In 1915 European mathematical physicists were excited. Albert Einstein had launched into the arena of physics a new theory, general relativity, which explained what gravity was: a deformation of space due to the presence of objects with mass. For theorists, Einstein’s equations were beautiful and quite a challenge, since they had to be solved for different physical situations. That same year the Austrian Karl Schwarzschild, from the Russian front –we were in World War I-, **obtained the solutions for a very massive non-rotating object: he had just discovered the theoretical existence of a black hole** .

But everyone knew that celestial objects rotate on their axis.
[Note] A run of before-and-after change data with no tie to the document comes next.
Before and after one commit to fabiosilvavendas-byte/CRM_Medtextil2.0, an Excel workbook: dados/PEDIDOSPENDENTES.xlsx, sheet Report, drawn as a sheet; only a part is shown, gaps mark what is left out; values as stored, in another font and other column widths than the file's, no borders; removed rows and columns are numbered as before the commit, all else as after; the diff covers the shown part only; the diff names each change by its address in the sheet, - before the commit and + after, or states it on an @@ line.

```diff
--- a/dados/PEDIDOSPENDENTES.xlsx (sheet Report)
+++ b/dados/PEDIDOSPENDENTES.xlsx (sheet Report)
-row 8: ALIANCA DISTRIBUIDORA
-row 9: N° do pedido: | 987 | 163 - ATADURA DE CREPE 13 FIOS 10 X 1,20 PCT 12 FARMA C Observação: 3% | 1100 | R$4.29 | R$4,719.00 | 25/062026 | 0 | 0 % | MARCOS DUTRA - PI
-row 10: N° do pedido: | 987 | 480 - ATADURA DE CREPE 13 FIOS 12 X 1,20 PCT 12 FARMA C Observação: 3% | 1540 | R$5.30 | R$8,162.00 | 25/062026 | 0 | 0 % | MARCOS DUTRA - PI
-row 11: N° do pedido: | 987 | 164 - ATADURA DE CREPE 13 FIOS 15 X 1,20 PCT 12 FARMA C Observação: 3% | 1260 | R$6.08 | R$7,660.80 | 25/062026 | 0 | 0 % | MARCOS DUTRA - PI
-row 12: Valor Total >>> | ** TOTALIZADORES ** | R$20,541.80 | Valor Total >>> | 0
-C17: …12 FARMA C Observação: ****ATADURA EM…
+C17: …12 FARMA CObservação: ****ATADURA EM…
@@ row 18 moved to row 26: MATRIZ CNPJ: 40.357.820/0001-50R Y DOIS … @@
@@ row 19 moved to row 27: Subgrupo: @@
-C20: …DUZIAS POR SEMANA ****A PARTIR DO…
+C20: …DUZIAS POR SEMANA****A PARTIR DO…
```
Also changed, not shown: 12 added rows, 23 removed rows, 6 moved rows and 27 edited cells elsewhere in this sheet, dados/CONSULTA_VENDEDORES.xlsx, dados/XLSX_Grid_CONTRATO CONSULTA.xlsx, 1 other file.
How to introduce this fact in the equations? It was Einstein, with the invaluable help of his friends Marcel Grossmann and Michele Besso, who was the first to introduce rotation into his theory. Two years later, in 1917, the Austrian **Hans Thirring** started a notebook entitled “ *Wirkung rotierender Massen* ”, the effect of rotating masses. It was a purely theoretical work in the framework of general relativity; To look for possible astronomical applications, he spoke with Josef Lense. Among his conclusions is what is now known as the Thirring-Lense effect, although the key he needed to progress in his work was given to him by Einstein himself in a letter dated August 2, 1917: perhaps it would be more appropriate to add the name of German genius to this effect.
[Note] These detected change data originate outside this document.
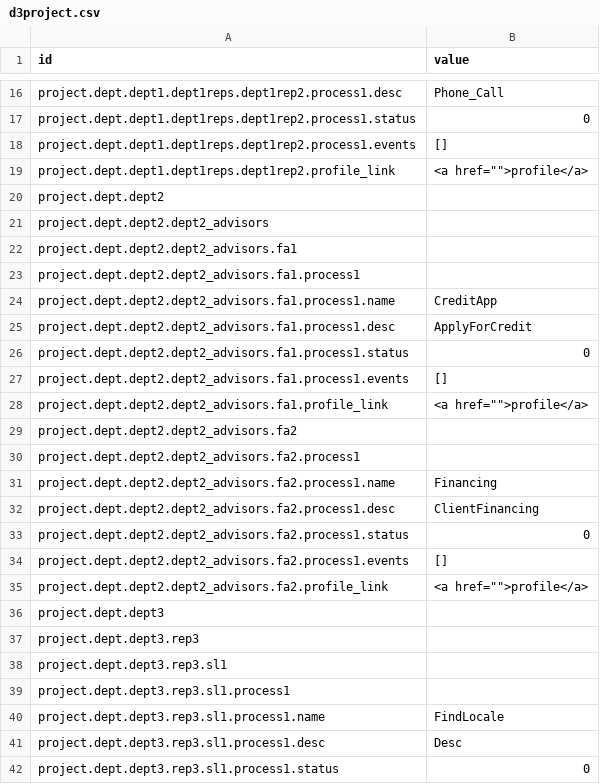
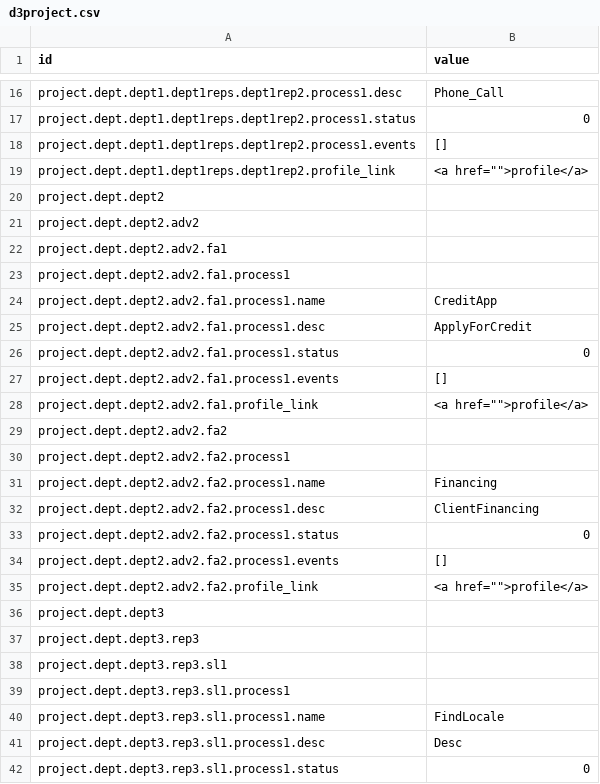
Before and after one commit to ccosse/d3tree, a CSV file: d3project.csv, drawn as a sheet; only a part is shown, gaps mark what is left out.

Commit message:
more experiments with trees

```diff
--- a/d3project.csv
+++ b/d3project.csv
@@ -20,17 +20,17 @@ project.dept.dept1.dept1reps.dept1rep2.profile_link,<a href="">profile</a>
 project.dept.dept2,
-project.dept.dept2.dept2_advisors,
-project.dept.dept2.dept2_advisors.fa1,
-project.dept.dept2.dept2_advisors.fa1.process1,
-project.dept.dept2.dept2_advisors.fa1.process1.name,CreditApp
-project.dept.dept2.dept2_advisors.fa1.process1.desc,ApplyForCredit
-project.dept.dept2.dept2_advisors.fa1.process1.status,0
-project.dept.dept2.dept2_advisors.fa1.process1.events,[]
-project.dept.dept2.dept2_advisors.fa1.profile_link,<a href="">profile</a>
-project.dept.dept2.dept2_advisors.fa2,
-project.dept.dept2.dept2_advisors.fa2.process1,
-project.dept.dept2.dept2_advisors.fa2.process1.name,Financing
-project.dept.dept2.dept2_advisors.fa2.process1.desc,ClientFinancing
-project.dept.dept2.dept2_advisors.fa2.process1.status,0
-project.dept.dept2.dept2_advisors.fa2.process1.events,[]
-project.dept.dept2.dept2_advisors.fa2.profile_link,<a href="">profile</a>
+project.dept.dept2.adv2,
+project.dept.dept2.adv2.fa1,
+project.dept.dept2.adv2.fa1.process1,
+project.dept.dept2.adv2.fa1.process1.name,CreditApp
+project.dept.dept2.adv2.fa1.process1.desc,ApplyForCredit
+project.dept.dept2.adv2.fa1.process1.status,0
+project.dept.dept2.adv2.fa1.process1.events,[]
+project.dept.dept2.adv2.fa1.profile_link,<a href="">profile</a>
+project.dept.dept2.adv2.fa2,
+project.dept.dept2.adv2.fa2.process1,
+project.dept.dept2.adv2.fa2.process1.name,Financing
+project.dept.dept2.adv2.fa2.process1.desc,ClientFinancing
+project.dept.dept2.adv2.fa2.process1.status,0
+project.dept.dept2.adv2.fa2.process1.events,[]
+project.dept.dept2.adv2.fa2.profile_link,<a href="">profile</a>
 project.dept.dept3,
```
The **Thirring-Lense effect** describes what happens to spacetime near a rotating object. In essence **, what occurs is a drag effect, similar to what happens with the atmosphere of our planet** : the air that surrounds us is carried along with the rotation of the Earth. If this were not the case, if the atmosphere remained static while it rotated, we would notice a wind blowing over our heads that would reach 265 km/h at the Equator. The same thing happens with the fabric of space-time. Planets and stars, when turning, drag with them the area closest to them. In this way, if we were to observe from a distance a clock that rotates with the Sun, we would see that it is ahead of ours. And, in the same way, the speed of light in the direction of rotation is greater than in the opposite.

Since that distant 1917, the Thirring-Lense effect **has not ceased to be a curious theoretical prediction impossible to prove experimentally** . In 1976 Van Patten and Everitt proposed that two satellites equipped with precision gyroscopes orbiting in opposite directions could be used to do this. The measurement requires to be very precise because it is almost undetectable -one twelfth of a millionth of a degree-, and it is also masked by other effects: from non-gravitational ones, such as tensions in the apparatus, vibrations…, to tiny variations in the gravitational field terrestrial because our planet is not a perfect sphere.
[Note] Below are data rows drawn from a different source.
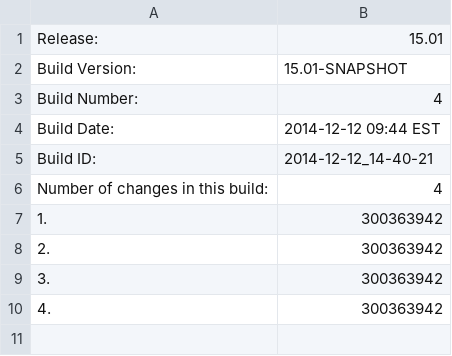
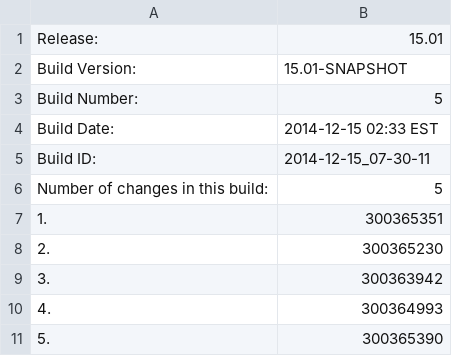
Before and after one commit to cheungs7/qa-dashboard, a CSV file: systest-build.csv, drawn as a sheet.

Commit message:
Made changes to systest information file.

```diff
--- a/systest-build.csv
+++ b/systest-build.csv
@@ -2,9 +2,10 @@ Release:,15.01
 Build Version:,15.01-SNAPSHOT
-Build Number:,4
-Build Date:,2014-12-12 09:44 EST
-Build ID:,2014-12-12_14-40-21
-Number of changes in this build:,4
-1.,300363942
-2.,300363942
+Build Number:,5
+Build Date:,2014-12-15 02:33 EST
+Build ID:,2014-12-15_07-30-11
+Number of changes in this build:,5
+1.,300365351
+2.,300365230
 3.,300363942
-4.,300363942
+4.,300364993
+5.,300365390
```
Also changed, not shown: 3 other files.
In 1998 and then in 2004 a team from the University of Lecce (Italy) led by Ignazio Ciufolini and Erricos C. Pavlis of the US Joint Center for Earth System Technology observed the shifts in the orbits of two geodetic satellites, LAGEOS 1 and LAGEOS 2 using laser ranging. “Our measurements agree 99% with what is predicted by general relativity, with our margin of error being plus or minus 5%,” said Pavlis.

However, not everyone is convinced that they have managed to measure this elusive effect of relativity. Some think that this experiment, which used data from 11 years of observation, was not fine enough. In order to do so **, we would need to have a model of the real Earth’s gravitational field as accurate as one part in a ten-millionth** .

For this, the Italian satellite LARES, *LAser Relativity Satellite* , was launched in 2012. It carries a tungsten sphere with 92 retroreflectors that allow its movement to be followed from Earth with great precision. It is 1,400 kilometers above the surface and its trajectory is monitored by the *International Laser Ranging Service* ‘s network of laser ranging stations spread across the globe. With a diameter of just over 36 centimeters and a weight of 400 kilos, its aim was **to measure the Thirring-Lense effect with an accuracy of 1%** , according to the mission director, the Italian Ciufolini.

But when it was launched, not everyone agreed: many considered it too optimistic a forecast and believed that the accuracy of this method would not give more than 10% because LARES was going to be placed in a much lower orbit than previous LAGEOS. and, therefore, it would be more sensitive to the subtle variations of the gravitational field caused by the rotation of an Earth that is not spherical. Time proved them right… in part. An analysis published in 2016 concluded that after three and a half years the accuracy of the measurements only reached 4%.

To solve the problem, on July 13, 2022, a second satellite called, at the time, LARES 2, was launched, with which it is intended to lower the precision to 0.2%. Now it remains to be seen if they succeed.

**References:**

Ciufolini, I.; Paolozzi A.; Pavlis EC; Ries JC; Koenig R.; Matzner RA; Sindoni G. & Neumayer H. (2009). ” *Towards a One Percent Measurement of Frame Dragging by Spin with Satellite Laser Ranging to LAGEOS, LAGEOS 2 and LARES and GRACE Gravity Models* “. Space Science Reviews. 148 (1–4): 71–104

Paolozzi, A.; Ciufolini I.; Vendittozzi C. (2011). ” *Engineering and scientific aspects of LARES satellite* “. Astronautical Act. 69 (3–4): 127–134